There is anecdotal evidence that banks in India have been financing distressed firms to delay the recognition of bad loans. Extending credit to firms that face temporary financial stress may be critical for keeping them operational and reviving them. However, lending to firms that are highly distressed and have little or no ability to repay these loans is tantamount to throwing good money after bad. This reduces the supply of bank credit to healthy, more productive firms; hides the true extent of balance sheet impairment; and delays resolution of firms’ distress. Such delays may increase the eventual losses faced by banks. We find preliminary evidence that banks have indeed been lending to highly distressed firms, a large fraction of which may have been economically unviable.

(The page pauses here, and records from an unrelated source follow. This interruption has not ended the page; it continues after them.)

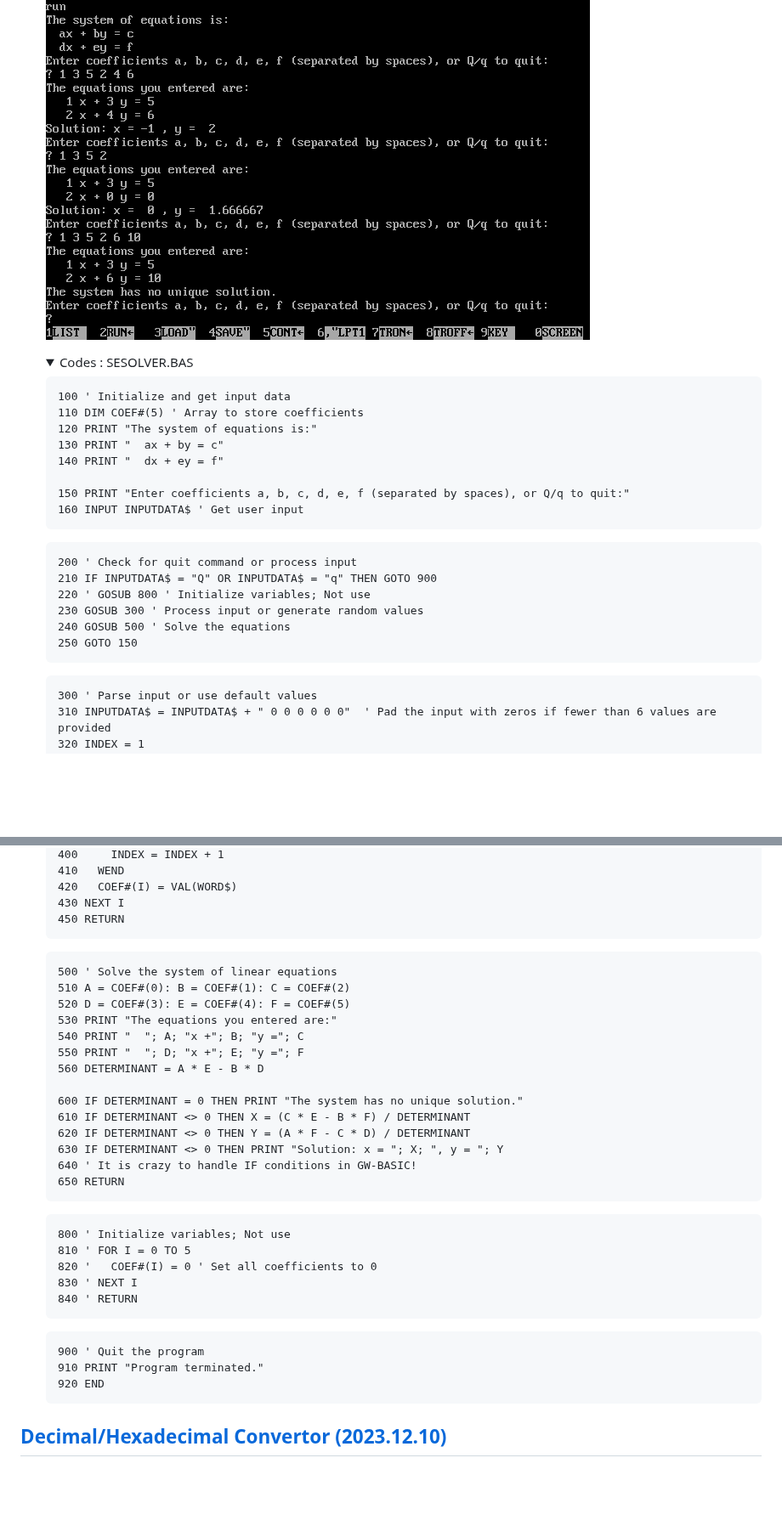
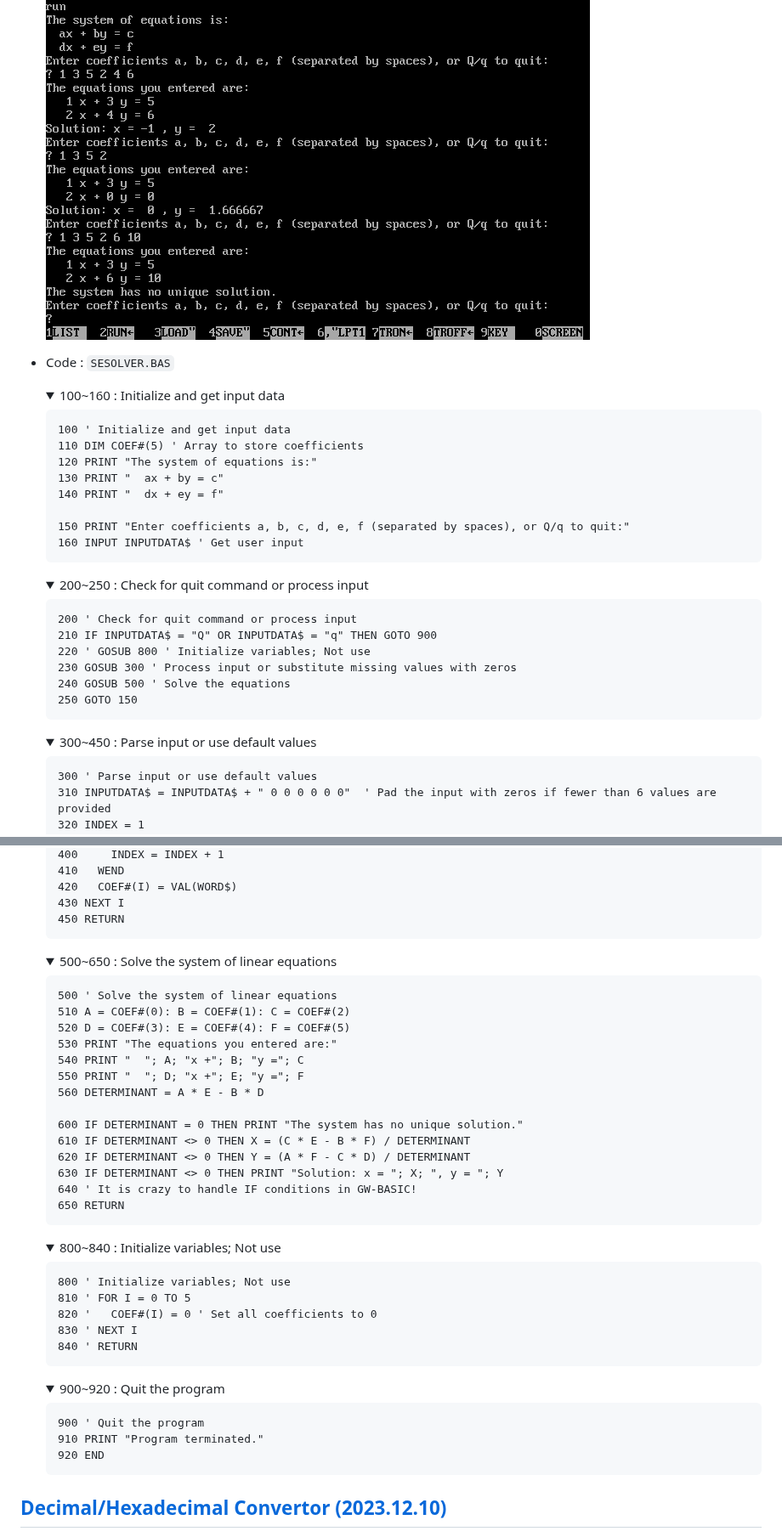
Before and after one commit to kimpro82/MyLegacyPractice, a Markdown page: BASIC/README.md, 2 parts joined by grey strips. Shown at 85% size. Rendered like a GitHub page; folded sections open; blank space fills up the shorter version.

````diff
--- a/BASIC/README.md
+++ b/BASIC/README.md
@@ -23,8 +147,9 @@ My Nostalgia; codes for **the old BASIC product family** (*GW-BASIC*, *QuickBASI
 
   ![Simultaneous Equations Solver](./Images/SESOLVER.PNG)
 
+- Code : `SESOLVER.BAS`
   <details>
-    <summary>Codes : SESOLVER.BAS</summary>
+    <summary>100~160 : Initialize and get input data</summary>
 
   ```bas
   100 ' Initialize and get input data
@@ -36,14 +161,22 @@ My Nostalgia; codes for **the old BASIC product family** (*GW-BASIC*, *QuickBASI
   150 PRINT "Enter coefficients a, b, c, d, e, f (separated by spaces), or Q/q to quit:"
   160 INPUT INPUTDATA$ ' Get user input
   ```
+  </details>
+  <details>
+    <summary>200~250 : Check for quit command or process input</summary>
+
   ```bas
   200 ' Check for quit command or process input
   210 IF INPUTDATA$ = "Q" OR INPUTDATA$ = "q" THEN GOTO 900
   220 ' GOSUB 800 ' Initialize variables; Not use
-  230 GOSUB 300 ' Process input or generate random values
+  230 GOSUB 300 ' Process input or substitute missing values with zeros
   240 GOSUB 500 ' Solve the equations
   250 GOTO 150
   ```
+  </details>
+  <details>
+    <summary>300~450 : Parse input or use default values</summary>
+
   ```bas
   300 ' Parse input or use default values
   310 INPUTDATA$ = INPUTDATA$ + " 0 0 0 0 0 0"  ' Pad the input with zeros if fewer than 6 values are provided
@@ -61,6 +194,10 @@ My Nostalgia; codes for **the old BASIC product family** (*GW-BASIC*, *QuickBASI
   430 NEXT I
   450 RETURN
   ```
+  </details>
+  <details>
+    <summary>500~650 : Solve the system of linear equations</summary>
+
   ```bas
   500 ' Solve the system of linear equations
   510 A = COEF#(0): B = COEF#(1): C = COEF#(2)
@@ -77,6 +214,10 @@ My Nostalgia; codes for **the old BASIC product family** (*GW-BASIC*, *QuickBASI
   640 ' It is crazy to handle IF conditions in GW-BASIC!
   650 RETURN
   ```
+  </details>
+  <details>
+    <summary>800~840 : Initialize variables; Not use</summary>
+
   ```bas
   800 ' Initialize variables; Not use
   810 ' FOR I = 0 TO 5
@@ -84,12 +225,17 @@ My Nostalgia; codes for **the old BASIC product family** (*GW-BASIC*, *QuickBASI
   830 ' NEXT I
   840 ' RETURN
   ```
+  </details>
+  <details>
+    <summary>900~920 : Quit the program</summary>
+
   ```bas
   900 ' Quit the program
   910 PRINT "Program terminated."
   920 END
   ```
   </details>
+
 
 ## [Decimal/Hexadecimal Convertor (2023.12.10)](#list)
 
````
Also changed, not shown: other parts of BASIC/README.md (+132 -8 lines), README.md (+1 -0 lines), BASIC/Images/LOTTO.png (added), 2 other files.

Unlike developed countries, corporate distress in India is not identifiable from market mechanisms. To identify distress, we look at firms that were referred to the Corporate Debt Restructuring (CDR) mechanism. Initiated in 2001 by the Reserve Bank of India (RBI), the CDR scheme was aimed at alleviating distress in economically viable firms, and through this, control the rising non-performing assets (NPA) on banks’ balance sheets. In the wake of the 2008 global financial crisis, the RBI provided regulatory forbearance to the scheme, permitting banks to hold lower provisions against loans given to CDR firms. Using a sample of 114 firms referred to the CDR forum during 2008-2012, we analyse the financial health of firms and the evolution of their bank-borrowing patterns before and after they received CDR.